It’s like the Super Bowl but it’s called the PetroBowl. Instead of American football players, the competitors are students from around the world, including Arab and Muslim women, representing their respective universities.
Following a win in the regional qualifying match in March in Manama, Bahrain, a team of two women and three men from Abu Dhabi’s Petroleum Institute (PI) travelled to San Antonio, Texas, October 9-11 to square off against 31 teams representing six regions from around the world. In addition to the PI team, groups from King Fahd University of Petroleum and Minerals, the Texas A&M University at Qatar and the American University in Cairo qualified for the finals from the competition’s Middle East region.
Organised by the Society of Petroleum Engineers, the competition tests students’ knowledge on technical and non-technical aspects of the oil and gas industry through a series of fast-paced quiz competitions.
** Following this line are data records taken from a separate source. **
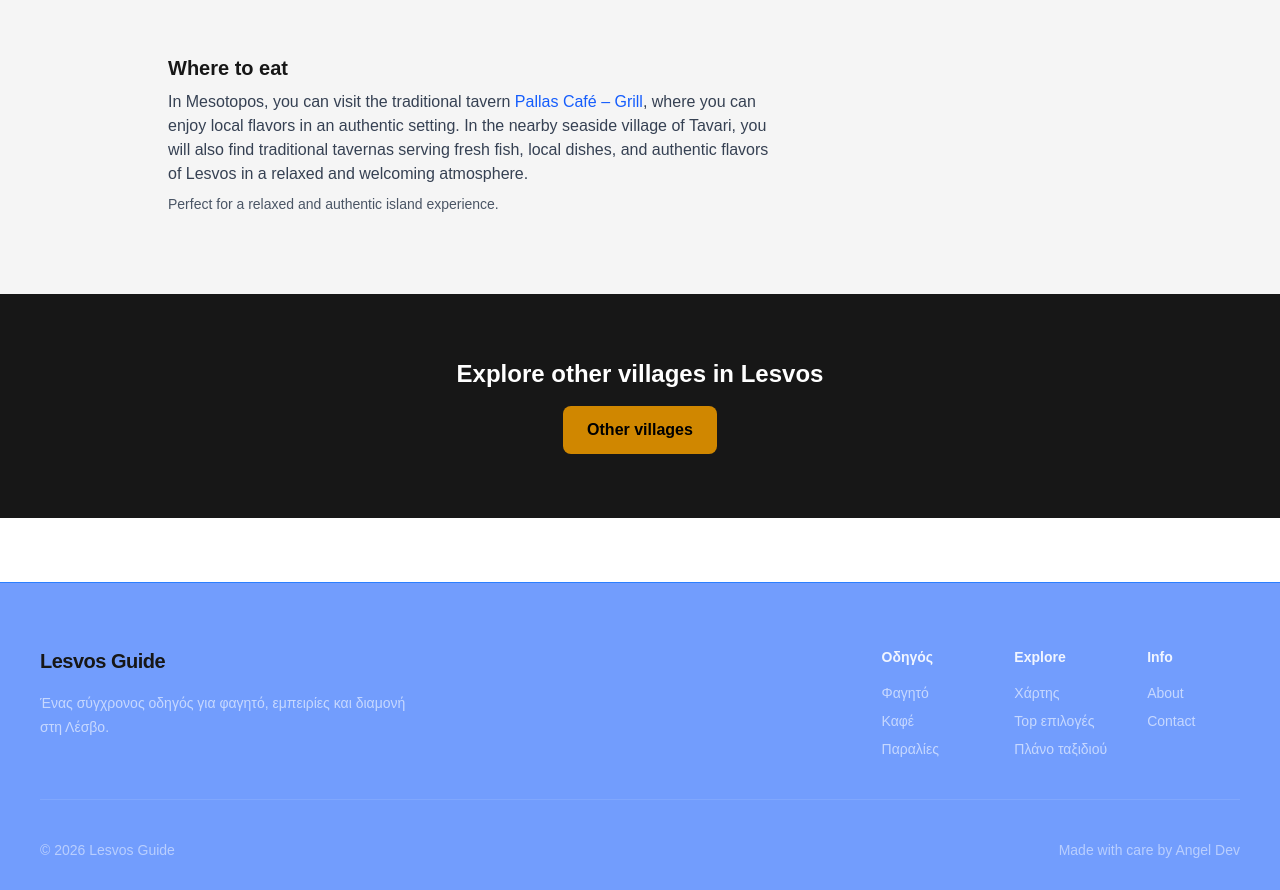
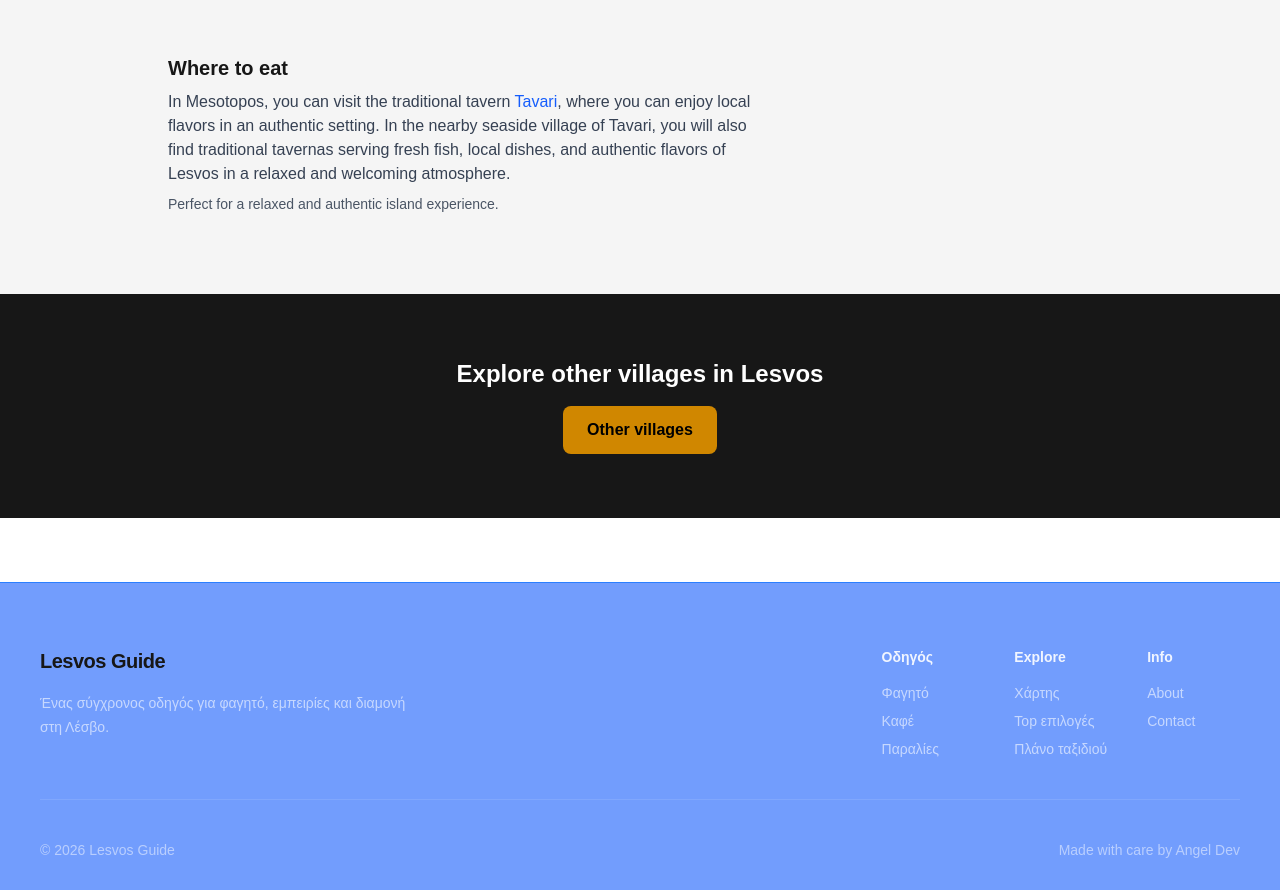
Before and after one commit to amamouridis06/lesvos-travel-guide, a Next.js app: page /villages/mesotopos in a window 1280 px wide. Shown: the part 1534-2424 px from the top of the page. Built offline with nearby package versions, Linux system fonts and the light colour scheme.

Commit message:
Update page.tsx

```diff
--- a/app/villages/mesotopos/page.tsx
+++ b/app/villages/mesotopos/page.tsx
@@ -103,12 +103,9 @@ export default function PlomariPage() {
 
     <p className="text-gray-700 mb-2">
       In Mesotopos, you can visit the traditional tavern{" "}
-      <a
-        href="https://maps.app.goo.gl/g9Mhqzhuuux8Pshg7"
-        className="text-blue-600 hover:underline"
-      >
-       Pallas Café – Grill
-      </a>,
+      <Link href="/beaches/tavari" className="text-blue-600 hover:underline">
+        Tavari
+      </Link>,
        where you can enjoy local flavors in an authentic setting. In the nearby seaside village of Tavari, you will also find traditional tavernas serving fresh fish, local dishes, and authentic flavors of Lesvos in a relaxed and welcoming atmosphere.
     </p>
 
```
The brightest engineering brains gather once a year for the three-day competition. Previous winners of the PetroBowl Championship, which originated in 2002, include Texas Tech University, Universidad Nacional Autonoma de Mexico in Mexico and Universidade Federal do Rio de Janeiro in Brazil.
Abu Dhabi team member Rabab Qaddoura is studying petroleum engineering at the PI. She said her ambition is to become a professor. Trying to help audiences in the West see Arabs and Muslims as they truly are is an opportunity she welcomes. Too often the Arab world is pictured the wrong way, she said.
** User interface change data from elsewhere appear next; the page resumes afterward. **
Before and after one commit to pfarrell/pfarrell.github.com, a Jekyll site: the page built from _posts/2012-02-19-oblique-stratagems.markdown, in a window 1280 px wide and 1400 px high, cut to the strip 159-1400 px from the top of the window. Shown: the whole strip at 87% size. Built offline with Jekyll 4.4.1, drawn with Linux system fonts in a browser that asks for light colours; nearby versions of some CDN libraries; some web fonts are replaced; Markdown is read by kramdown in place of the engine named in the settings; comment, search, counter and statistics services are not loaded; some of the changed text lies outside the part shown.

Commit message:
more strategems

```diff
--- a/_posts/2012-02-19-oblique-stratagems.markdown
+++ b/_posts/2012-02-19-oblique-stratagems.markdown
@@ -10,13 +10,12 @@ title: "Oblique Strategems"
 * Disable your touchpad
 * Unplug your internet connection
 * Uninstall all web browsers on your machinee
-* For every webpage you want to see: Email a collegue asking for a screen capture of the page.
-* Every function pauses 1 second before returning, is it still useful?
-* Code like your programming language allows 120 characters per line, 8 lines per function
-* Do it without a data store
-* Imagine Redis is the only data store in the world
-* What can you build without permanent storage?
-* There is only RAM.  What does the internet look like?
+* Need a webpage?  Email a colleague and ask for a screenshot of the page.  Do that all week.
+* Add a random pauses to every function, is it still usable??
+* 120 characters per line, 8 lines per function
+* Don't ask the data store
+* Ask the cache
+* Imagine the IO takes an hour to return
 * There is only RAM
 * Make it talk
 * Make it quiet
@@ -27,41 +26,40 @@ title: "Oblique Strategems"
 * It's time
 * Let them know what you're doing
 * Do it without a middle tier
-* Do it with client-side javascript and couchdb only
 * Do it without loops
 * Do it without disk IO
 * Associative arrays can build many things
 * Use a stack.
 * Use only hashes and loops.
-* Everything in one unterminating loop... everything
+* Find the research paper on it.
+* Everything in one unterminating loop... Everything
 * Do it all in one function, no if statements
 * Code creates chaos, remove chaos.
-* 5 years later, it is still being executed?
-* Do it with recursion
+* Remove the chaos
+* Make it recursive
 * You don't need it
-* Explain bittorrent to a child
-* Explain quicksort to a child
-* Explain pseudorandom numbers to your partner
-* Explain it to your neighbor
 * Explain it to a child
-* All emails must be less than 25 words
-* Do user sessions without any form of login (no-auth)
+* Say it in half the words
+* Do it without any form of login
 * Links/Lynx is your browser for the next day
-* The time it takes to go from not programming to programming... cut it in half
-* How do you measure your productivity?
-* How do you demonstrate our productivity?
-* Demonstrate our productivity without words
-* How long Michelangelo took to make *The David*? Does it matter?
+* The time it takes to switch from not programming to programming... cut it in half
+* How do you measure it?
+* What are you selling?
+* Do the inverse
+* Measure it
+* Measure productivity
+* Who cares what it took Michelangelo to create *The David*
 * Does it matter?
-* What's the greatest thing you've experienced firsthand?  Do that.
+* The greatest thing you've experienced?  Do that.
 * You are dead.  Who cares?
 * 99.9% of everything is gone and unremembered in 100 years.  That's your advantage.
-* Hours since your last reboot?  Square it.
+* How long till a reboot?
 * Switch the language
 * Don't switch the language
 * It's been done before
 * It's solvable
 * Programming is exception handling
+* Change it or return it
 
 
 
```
“Arabs are viewed as uneducated and uncivilised,” said Qaddoura, 21. “Not all of us live in tents. We can have intellectual conversations. We are knowledgeable with matters that occur around the world more than many other societies.”
Because she sees herself as an educator, Qaddoura said she recognised that her trip to the United States is a teaching moment for her and the more than 600 participating students.
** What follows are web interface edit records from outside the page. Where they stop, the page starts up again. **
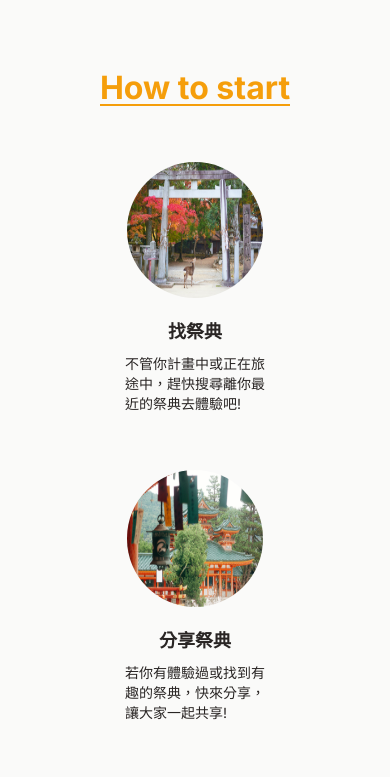
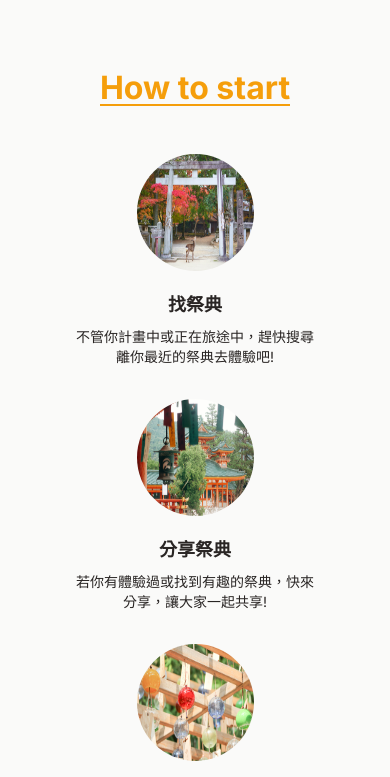
Before and after one commit to mikachou90/go-matsuri, a Next.js app: page / in a window 390 px wide. Shown: the part 1240-2017 px from the top of the page. Built offline with nearby package versions, Linux system fonts and the light colour scheme; no server answers; the database is empty.

Commit message:
adjust intro card size

```diff
--- a/app/globals.css
+++ b/app/globals.css
@@ -45,12 +45,13 @@ body, html {
 
 .roundImg{
   border-radius: 50%;
-  width: 35vw;
-  height: 35vw;
+  width: 30vw;
+  height: 30vw;
 }
 
 .introCardContainer {
-  padding:1.5rem 0.5rem;
+  padding:0.5rem 1rem;
+  margin: 0.5rem;
   border-radius: 1rem;
   display: flex;
   justify-content: center;
--- a/components/IntroCards.jsx
+++ b/components/IntroCards.jsx
@@ -11,10 +11,8 @@ export default function IntroCards({ src, intro, title, pageLink }) {
           alt="intro picture"
           className="roundImg"
         />
-        <p className="mt-5 text-lg font-bold  md:text-2xl lg:text-3xl">
-          {title}
-        </p>
-        <div className="p-2 w-[40vw]  text-sm sm:w-[30vw] sm:h-[8vh] md:text-xl lg:text-2xl">
+        <p className="mt-5 text-lg font-bold  md:text-xl ">{title}</p>
+        <div className="p-2 text-center text-sm sm:w-[20vw] sm:h-[10vh] md:text-md ">
           {intro}
         </div>
       </div>
```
“As a team from an Arab country, we have an obligation to present what we have been raised on and show the world that we are not really who they think we are. We are a bunch of really funny people,” Qaddoura said.
Her fellow team member Deena Elhossary, 21, who is also studying petroleum engineering, said she wants to become a scientist. She was extremely nervous about competing, she said, because “I really want to make my parents, instructors and institution proud.”
Elhossary, who was born in Amman, Jordan, but holds an American passport, said she and her teammates worked long and hard to get to this point. “We spent countless hours studying a wide range of topics. We met frequently to practise for the competition and develop a strategy that would help us win the PetroBowl. We also had to dedicate all of our free time to prepare for this competition,” she said.
She said the PetroBowl is a “great honour and privilege to represent the UAE as well as the Muslim and Arab worlds.”
Although Qaddoura has travelled to the United States before, this was the first time she went without her family. She said to do so was “terrifying but interesting.”
She confessed she was “incredibly nervous” about the event. “The qualifier was a nerve-wracking process, where the competition was not merciful,” Qaddoura said.
In Texas, the competition will be that much tougher. “The participants come from all over the world. The teams come in fully trained and prepared, which makes it very intimidating to be around them,” Qaddoura added.
The three men on the team are Omar Chaabi, Waleed Diab and Sultan Loobari.
Qaddoura said she was thrilled to participate because it gives her a chance to try to change how non- Muslims view her religion.
“The media and most of the population in the West have been very harsh on the Muslim world for the past 20 years or so,” said Qaddoura, who is Jordanian. “The propaganda that portrays Muslims as uneducated and barbarians has put a lot of restrictions on Muslims who wanted to pursue their education or move to foreign lands to provide for their families.
“People come from all over the world [to the PetroBowl] to compete… and share knowledge. Therefore, as a Muslim participant, I have a responsibility to represent the Muslim world for what it really is. It cares for its individuals and their education, desires, prosperity and, most importantly, it wishes… for a peaceful world.”
Geopolitics aside, the championship in San Antonio is a chance to show off the “type of education that is provided for students in the UAE,” Qaddoura said.
“Going to the US to represent the UAE created a sense of giving back to the country that has given so much for students to pursue their education. I am forever grateful for the UAE for giving me continuous opportunities that allowed me to explore my options and chase my dreams.”
Elhossary said she is proud to be competing with her fellow PI students because they are passionate and hard-working. “They all strive for success, and are in it to win it,” she said.